Submitted to: American Chemical Society Abstracts
Publication Type: Abstract only
Publication Acceptance Date: 7/15/2006
Publication Date: 9/10/2006
Citation: Caberera, A., Cox, L., Koskinen, W.C. 2006. Soil organic amendment as affecting herbicide fate. American Chemical Society Abstracts. p. 99. Interpretive Summary:

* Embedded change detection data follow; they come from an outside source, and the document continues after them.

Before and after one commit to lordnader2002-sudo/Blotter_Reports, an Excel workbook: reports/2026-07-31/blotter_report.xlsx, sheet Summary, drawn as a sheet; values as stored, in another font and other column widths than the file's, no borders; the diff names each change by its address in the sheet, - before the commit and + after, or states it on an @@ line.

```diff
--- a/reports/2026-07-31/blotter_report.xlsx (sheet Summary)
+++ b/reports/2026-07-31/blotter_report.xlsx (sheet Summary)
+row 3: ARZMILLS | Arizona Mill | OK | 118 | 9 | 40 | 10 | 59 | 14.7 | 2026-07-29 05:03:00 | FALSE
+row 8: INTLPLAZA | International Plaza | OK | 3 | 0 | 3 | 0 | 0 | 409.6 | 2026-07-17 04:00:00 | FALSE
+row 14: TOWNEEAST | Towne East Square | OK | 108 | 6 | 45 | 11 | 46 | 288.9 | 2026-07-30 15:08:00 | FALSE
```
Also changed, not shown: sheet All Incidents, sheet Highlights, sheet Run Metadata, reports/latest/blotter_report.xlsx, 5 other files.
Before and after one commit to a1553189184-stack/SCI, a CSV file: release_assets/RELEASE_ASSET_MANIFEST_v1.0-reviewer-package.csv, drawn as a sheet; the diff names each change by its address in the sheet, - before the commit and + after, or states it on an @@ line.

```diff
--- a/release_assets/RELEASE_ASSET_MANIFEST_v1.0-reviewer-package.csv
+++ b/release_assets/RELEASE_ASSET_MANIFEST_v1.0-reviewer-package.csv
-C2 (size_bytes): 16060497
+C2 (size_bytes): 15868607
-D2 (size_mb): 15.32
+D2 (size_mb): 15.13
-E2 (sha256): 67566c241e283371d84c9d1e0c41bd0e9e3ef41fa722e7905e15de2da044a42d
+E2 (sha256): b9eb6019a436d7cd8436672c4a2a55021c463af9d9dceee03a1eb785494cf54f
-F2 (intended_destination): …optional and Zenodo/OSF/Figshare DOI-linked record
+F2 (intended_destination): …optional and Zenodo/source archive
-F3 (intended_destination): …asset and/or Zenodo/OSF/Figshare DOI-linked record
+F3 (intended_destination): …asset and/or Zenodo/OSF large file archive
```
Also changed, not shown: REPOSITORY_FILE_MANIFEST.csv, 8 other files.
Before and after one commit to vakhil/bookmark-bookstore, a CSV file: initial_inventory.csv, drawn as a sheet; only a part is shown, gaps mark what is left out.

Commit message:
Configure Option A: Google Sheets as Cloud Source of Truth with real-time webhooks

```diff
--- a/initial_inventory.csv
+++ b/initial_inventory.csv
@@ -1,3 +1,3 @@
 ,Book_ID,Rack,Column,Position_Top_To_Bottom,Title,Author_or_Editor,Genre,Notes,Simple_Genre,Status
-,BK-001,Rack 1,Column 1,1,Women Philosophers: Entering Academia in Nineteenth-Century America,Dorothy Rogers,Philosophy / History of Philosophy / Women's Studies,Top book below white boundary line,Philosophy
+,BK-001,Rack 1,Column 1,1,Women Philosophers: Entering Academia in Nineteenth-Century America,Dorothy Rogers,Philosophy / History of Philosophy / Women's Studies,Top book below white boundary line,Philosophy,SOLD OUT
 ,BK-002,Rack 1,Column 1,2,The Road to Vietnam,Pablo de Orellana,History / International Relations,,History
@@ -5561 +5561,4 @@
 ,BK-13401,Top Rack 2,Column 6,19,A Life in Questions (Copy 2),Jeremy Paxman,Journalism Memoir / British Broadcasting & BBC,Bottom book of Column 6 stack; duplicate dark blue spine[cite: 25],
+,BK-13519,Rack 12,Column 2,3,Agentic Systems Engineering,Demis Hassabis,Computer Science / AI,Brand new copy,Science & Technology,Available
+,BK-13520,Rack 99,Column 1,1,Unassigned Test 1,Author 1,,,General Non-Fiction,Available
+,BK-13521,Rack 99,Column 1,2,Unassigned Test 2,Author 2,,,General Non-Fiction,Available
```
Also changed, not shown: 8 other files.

Technical Abstract: The addition of organic amendments or organic wastes to soils have been shown to affect the fate of soil applied herbicides, although it is an issue very seldom considered when making the decision of fertilizing soil or disposing organic wastes. The addition of organic wastes to soils is viewed as very beneficial in retarding pesticide movement through agricultural soils, due to the subsequent increase in soil organic matter. This increase in organic matter, in general, increases pesticide sorption. Sorption-desorption interactions of herbicides with soil components determine the availability of the chemical in soil for microbial degradation and leaching. Herbicide that is sorbed to soil particles is not instantaneously bioavailable, it must first desorb from the soil into solution. The aim of this work was to investigate on the effect of soil addition of an organic residue from olive oil production process on sorption-desorption, dissipation and leaching of the soil applied herbicides diuron and terbuthylazine, which are the most frequently used herbicides in Spanish olive groves. Sorption studies revealed an increase in sorption of both herbicides upon amendment with the organic residue. Sorption not only increased but sorption irreversibility also increased with amendment. When herbicides diuron and terbuthylazine were coapplied, sorption reversibility increased. Diuron persistence increased upon amendment whereas half lives for terbuthylazine decreased. Leaching of the herbicides in soil columns was reduced in both cases.